Anna Jameson (Toronto Public Library/Heritage Toronto)

That lone house that sits at corner of Simcoe and Adelaide streets also has a connection to one of the most remarkable women of the 19th century: Anna Jameson.

Born in Dublin on May 19, 1794, Anna Jameson was the eldest child of Denis Brownell Murphy a miniature painter.

In 1820 Anna was introduced to, and subsequently became engaged to lawyer Robert Jameson. By June 1821 she had broken her engagement and set off for Italy to work as a governess.

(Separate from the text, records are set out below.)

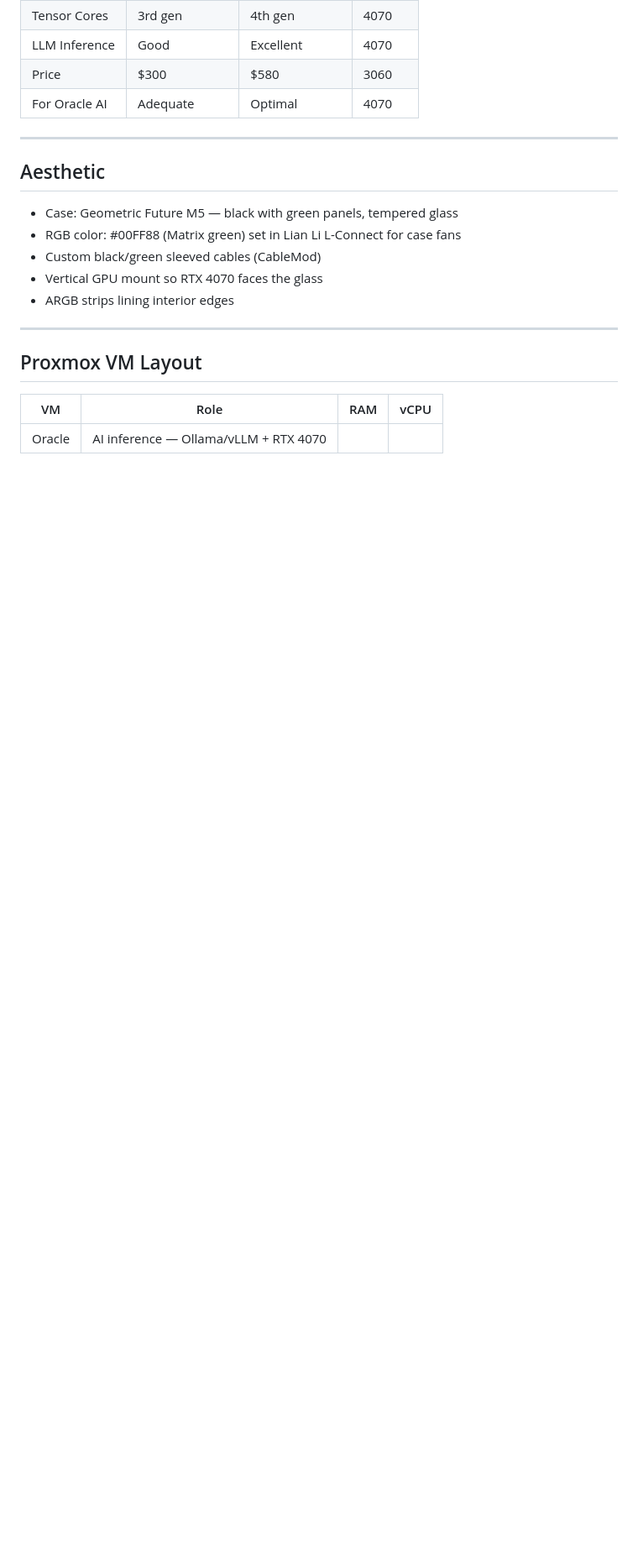
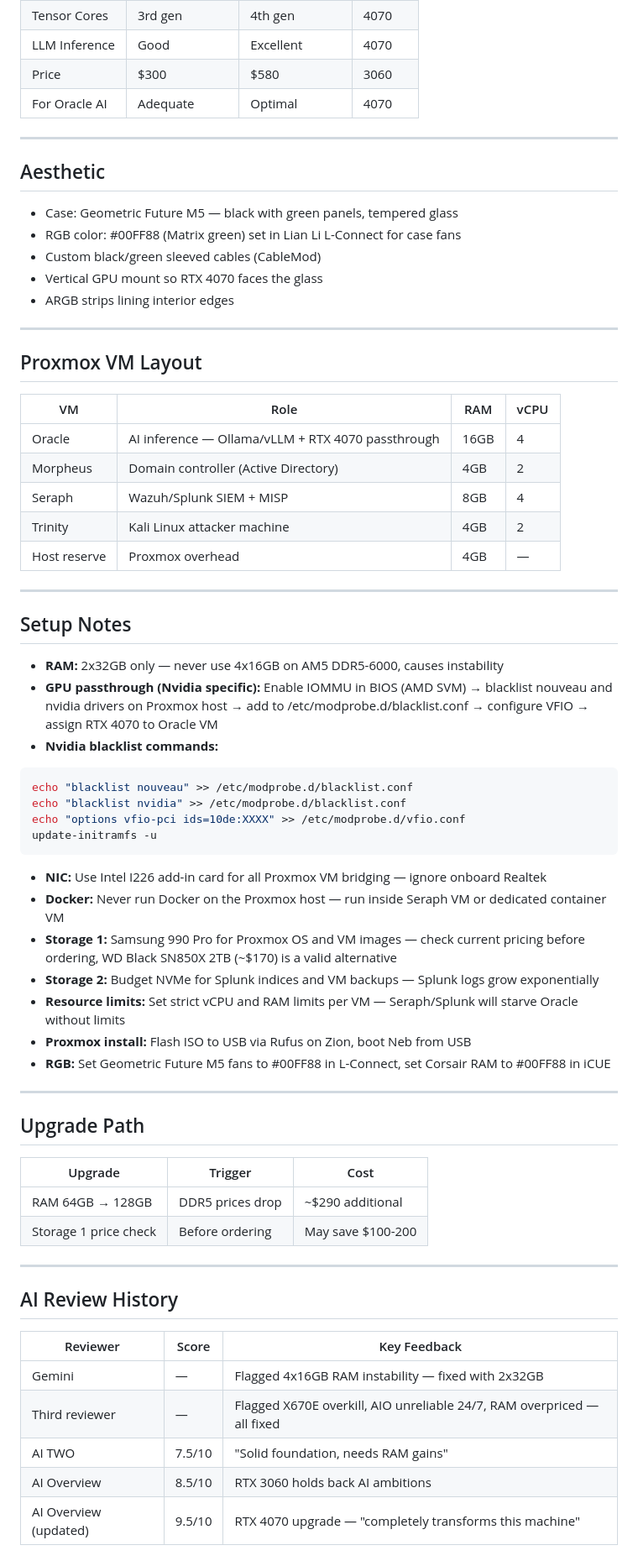
Before and after one commit to jjackson0724/homelab, a Markdown page: NEB_BUILD.md, the part around one of its changes. Shown at 84% size. Rendered like a GitHub page; blank space fills up the shorter version.

````diff
--- a/NEB_BUILD.md
+++ b/NEB_BUILD.md
@@ -78,4 +78,51 @@ https://pcpartpicker.com/list/xQcrMF
 
 | VM | Role | RAM | vCPU |
 |---|---|---|---|
-| Oracle | AI inference — Ollama/vLLM + RTX 4070
+| Oracle | AI inference — Ollama/vLLM + RTX 4070 passthrough | 16GB | 4 |
+| Morpheus | Domain controller (Active Directory) | 4GB | 2 |
+| Seraph | Wazuh/Splunk SIEM + MISP | 8GB | 4 |
+| Trinity | Kali Linux attacker machine | 4GB | 2 |
+| Host reserve | Proxmox overhead | 4GB | — |
+
+---
+
+## Setup Notes
+
+- **RAM:** 2x32GB only — never use 4x16GB on AM5 DDR5-6000, causes instability
+- **GPU passthrough (Nvidia specific):** Enable IOMMU in BIOS (AMD SVM) → blacklist nouveau and nvidia drivers on Proxmox host → add to /etc/modprobe.d/blacklist.conf → configure VFIO → assign RTX 4070 to Oracle VM
+- **Nvidia blacklist commands:**
+```bash
+echo "blacklist nouveau" >> /etc/modprobe.d/blacklist.conf
+echo "blacklist nvidia" >> /etc/modprobe.d/blacklist.conf
+echo "options vfio-pci ids=10de:XXXX" >> /etc/modprobe.d/vfio.conf
+update-initramfs -u
+```
+- **NIC:** Use Intel I226 add-in card for all Proxmox VM bridging — ignore onboard Realtek
+- **Docker:** Never run Docker on the Proxmox host — run inside Seraph VM or dedicated container VM
+- **Storage 1:** Samsung 990 Pro for Proxmox OS and VM images — check current pricing before ordering, WD Black SN850X 2TB (~$170) is a valid alternative
+- **Storage 2:** Budget NVMe for Splunk indices and VM backups — Splunk logs grow exponentially
+- **Resource limits:** Set strict vCPU and RAM limits per VM — Seraph/Splunk will starve Oracle without limits
+- **Proxmox install:** Flash ISO to USB via Rufus on Zion, boot Neb from USB
+- **RGB:** Set Geometric Future M5 fans to #00FF88 in L-Connect, set Corsair RAM to #00FF88 in iCUE
+
+---
+
+## Upgrade Path
+
+| Upgrade | Trigger | Cost |
+|---|---|---|
+| RAM 64GB → 128GB | DDR5 prices drop | ~$290 additional |
+| Storage 1 price check | Before ordering | May save $100-200 |
+
+---
+
+## AI Review History
+
+| Reviewer | Score | Key Feedback |
+|---|---|---|
+| Gemini | — | Flagged 4x16GB RAM instability — fixed with 2x32GB |
+| Third reviewer | — | Flagged X670E overkill, AIO unreliable 24/7, RAM overpriced — all fixed |
+| AI TWO | 7.5/10 | "Solid foundation, needs RAM gains" |
+| AI Overview | 8.5/10 | RTX 3060 holds back AI ambitions |
+| AI Overview (updated) | 9.5/10 | RTX 4070 upgrade — "completely transforms this machine" |
+
````
Also changed, not shown: other parts of NEB_BUILD.md (+18 -0 lines).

A year later she returned and in 1825 she finally married Robert Jameson and had her first major work published: The Diary of an Ennuyée, a fictitious account of her travels in Italy.

In 1833 Robert, then a magistrate, became Speaker of the House of Upper Canada and took up residence in the Bishop’s Block, just a stone’s throw from Parliament which was near present-day Roy Thompson Hall.

In October 1836 Anna arrived in York and immediately couldn’t wait to leave. She stood outside Bishop’s Block and declared to her husband, “I am not living in that!”

In reality the only reason she was coming to York was to obtain a divorce from her spouse who by now was appointed Attorney General of the Province.

Upon her arrival, Anna wrote of her first impression of York: “It is a little, ill-built town, on low land, at the bottom of a frozen bay, with one very ugly church without tower or steeple, some government offices built of staring red brick, in the most tasteless vulgar style imaginable with three feet of snow all around, and the grey, sullen, uninviting lake and the dark gloom of the pine forest bounding the prospect.” A few years later in 1842 Charles Dickens, after visiting Toronto, wrote just the opposite: “The streets are well paved, and lighted with gas; the houses are large and good; the shops excellent.”

In the summer of 1837 Anna made a trip around Lake Huron and published her journey Winter Studies and Summer Rambles in Canada then returned to Toronto where she finally got her divorce then headed off to New York for six months and then finally back to England. Robert and Anna never met again.

But despite her misgivings about Toronto she did have a few admirers here, including 19th-century author and the rector of Holy Trinity Church (still standing behind the Eaton Centre), Henry Scadding who wrote of her: “Intellectually she was an enchantress and her conversation was consequently of the most fascinating kind.”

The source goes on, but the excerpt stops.